Public affairs encompass the idea of the relationship between institutions like government and corporations and the public which is affected by their policies and decisions. Public affairs are divided into two branches, public policy and public administration. Public policy is the action taken by administrative or executive branches of the government in a way that is consistent with institutional customs and the law. Public relations, lobbying, community involvement and grassroots politics all fall under the umbrella of public affairs.
Public administration is the implementation of government policies as done by civil servants, and also refers to the training and preparations of these civil servants. Public affairs generally include forms of government and branches of government, as well as security issues ranging from crime and criminal justice to the military and civil defense. It also involves preparation for emergency situations both on a large scale and within communities. Public affairs also include dealing with such issues as public health, environmental issues such as pollution, and industrial policies. Taxes, tariffs, and the regulation or deregulation of trade also fall under the umbrella of public affairs.
Politics are the process by which groups of people make collective decisions, specifically those involving governmental affairs. Today the term is used to describe the functions of various governments and the relationship of the government to the people it governs. The literal translation of politics from the Greek word means "of, for, or relating to citizens," which gives a sense of what ideally the role of a government is. Politics includes the regulations of public affairs and the methods used to create and apply government policies. Several different types of government, or States, have arisen over the years--monarchies, oligarchies, democracies, and many others.

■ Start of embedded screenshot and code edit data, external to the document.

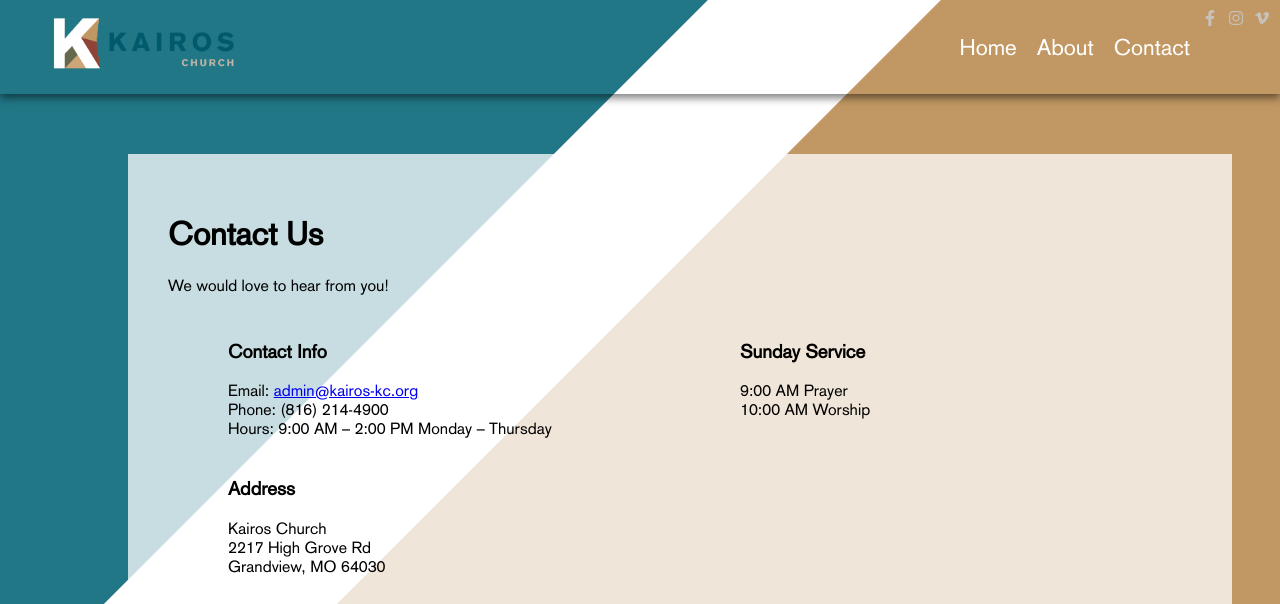
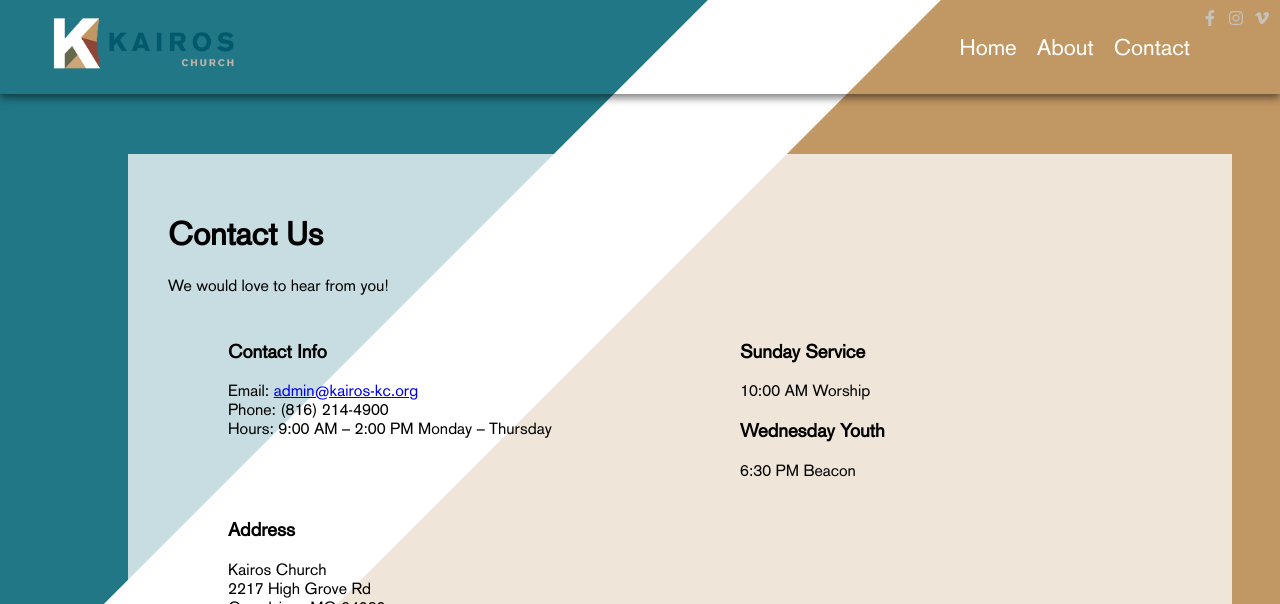
Before and after one commit to jbeers/kairos, a Gatsby site: page /contact in a window 1280 px wide. Shown: the top 604 px of the page. Built offline with nearby package versions, Linux system fonts and the light colour scheme; Gatsby itself is replaced by a stand-in of ours.

Commit message:
Update contact page

```diff
--- a/src/pages/contact.js
+++ b/src/pages/contact.js
@@ -16,8 +16,9 @@
             </div>
             <div className="contact__info-group">
                 <h3>Sunday Service</h3>
-                9:00 AM Prayer<br />
                 10:00 AM Worship
+                <h3>Wednesday Youth</h3>
+                6:30 PM Beacon
             </div>
             <div className="contact__info-group">
                 <h3>Address</h3>
```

Almost all governments today rely upon a constitution, which is a written (and in some cases unwritten) document which delineates the powers of the government and the writes of the people. The U.S. Constitution does this for the U.S., and has been changed over the years both by formal amendments and in the way that it is interpreted. Most modern governments are divided into branches of government, which handle specific responsibilities. In the U.S., the Federal government comprises the executive, judiciary, and legislative branches.